Tangled on the Serpent Chair
On 7 September 2018, Mary Boone Gallery will open at its Chelsea location Tangled on the Serpent Chair, an exhibition curated by Piper Marshall of new paintings by ELIZABETH NEEL. This survey of new work demonstrates the range of the artist’s painting, from her poured canvases to her more muscular, impasto works of this year. It is the first full-scale New York presentation since 2013 of work by this contemporary artist.
September 7, 2018 -
October 27, 2018
Washes of transparent and translucent color, a substructure of shape, and a map-like delimitation of space informs the artist’s present work. In 2015 the artist began using acrylic paint which has become her principal medium. Working large canvases on the floor and the wall, she alternates methods...

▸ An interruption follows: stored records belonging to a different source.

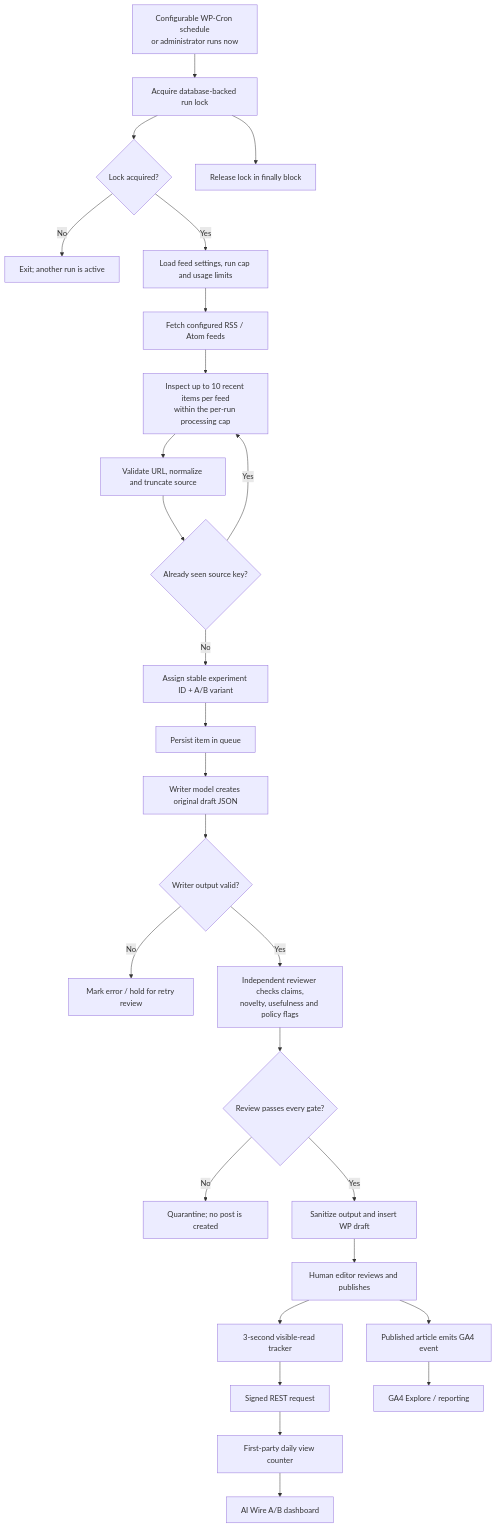
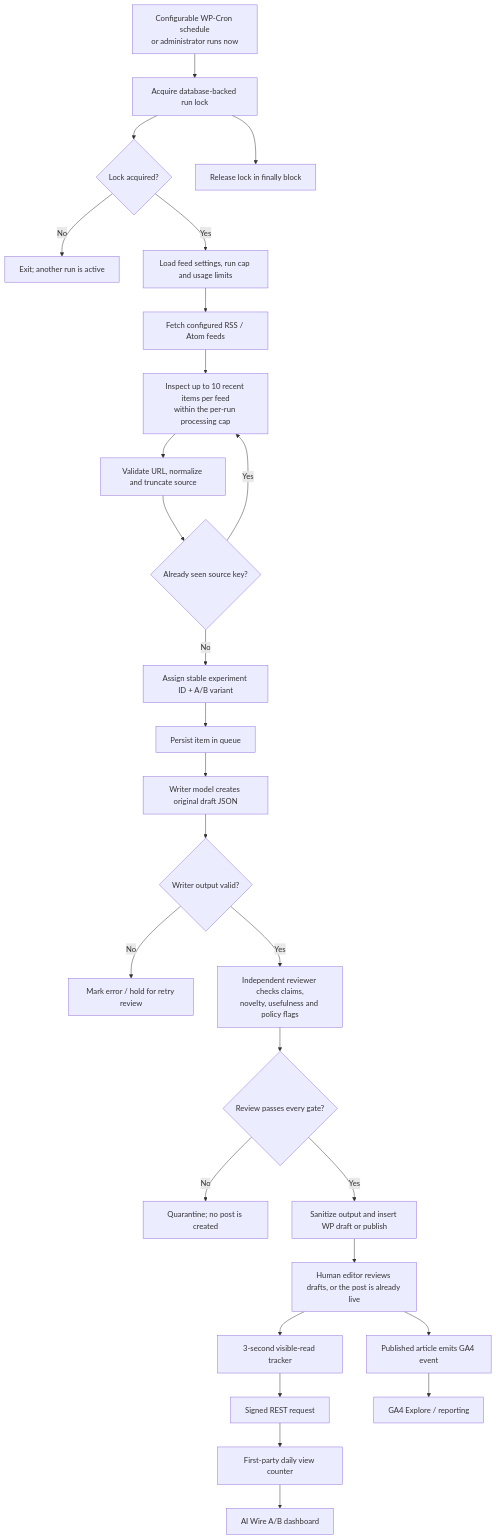
One commit to HaneetGH/technorapper-ai-wire changed the first of 3 diagrams in README.md. Above: the diagram before and after it, drawn with Mermaid. The commit also changed other lines of this file and 2 other files, not shown here.

First line of the commit message:
Add an opt-in auto-publish mode that skips drafts.

````diff
--- a/README.md
+++ b/README.md
@@ -13,29 +13,29 @@
 ```mermaid
 flowchart TD
     A["Configurable WP-Cron schedule<br/>or administrator runs now"] --> B["Acquire database-backed run lock"]
     B --> C{"Lock acquired?"}
     C -- No --> C1["Exit; another run is active"]
     C -- Yes --> D["Load feed settings, run cap and usage limits"]
     D --> E["Fetch configured RSS / Atom feeds"]
     E --> F["Inspect up to 10 recent items per feed<br/>within the per-run processing cap"]
     F --> G["Validate URL, normalize and truncate source"]
     G --> H{"Already seen source key?"}
     H -- Yes --> F
     H -- No --> I["Assign stable experiment ID + A/B variant"]
     I --> J["Persist item in queue"]
     J --> K["Writer model creates original draft JSON"]
     K --> L{"Writer output valid?"}
     L -- No --> L1["Mark error / hold for retry review"]
     L -- Yes --> M["Independent reviewer checks claims,<br/>novelty, usefulness and policy flags"]
     M --> N{"Review passes every gate?"}
     N -- No --> N1["Quarantine; no post is created"]
-    N -- Yes --> O["Sanitize output and insert WP draft"]
-    O --> P["Human editor reviews and publishes"]
+    N -- Yes --> O["Sanitize output and insert WP draft or publish"]
+    O --> P["Human editor reviews drafts, or the post is already live"]
     P --> Q["Published article emits GA4 event"]
     P --> R["3-second visible-read tracker"]
     R --> S["Signed REST request"]
     S --> T["First-party daily view counter"]
     Q --> U["GA4 Explore / reporting"]
     T --> V["AI Wire A/B dashboard"]
     B --> W["Release lock in finally block"]
 ```
````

Washes of transparent and translucent color, a substructure of shape, and a map-like delimitation of space informs the artist’s present work. In 2015 the artist began using acrylic paint which has become her principal medium. Working large canvases on the floor and the wall, she alternates methods: pouring as well as swiping, saturating the surface, using brushes and rollers, and folding the canvas to print near-symmetrical, Rorschach-like forms. The artist manipulates the flows of paint, responding to marks made by gravity and chance. Neel refers to this process as a time-based choreography akin to “calisthenic activity.” The palette ranges from browns, which are thick, to thin, watery colored hues. Neel’s most recent paintings are explicitly spatial. In her work, Neel is mainly concerned with what she terms architectural space: that is, how an all-over surface aggregates texture and plains and passages of color. These works stage a tension between doubled, symmetrical stains and geometric, flat marks. The contrast effects a physical pull which extends the paintings into the gallery space and also encourages readers to project onto the image as a plan, an architecture of both built geometric space and the bilateral symmetries of bodily organic forms. All of Neel’s paintings reference places of personal and artistic interest. Some refer to experiences of the environment, others to literary works, objects, or historical forms of representation. The composition of these works assists in reading them as visual fields. For the artist, the painting elicits attention and tacitly disciplines the perception of viewers.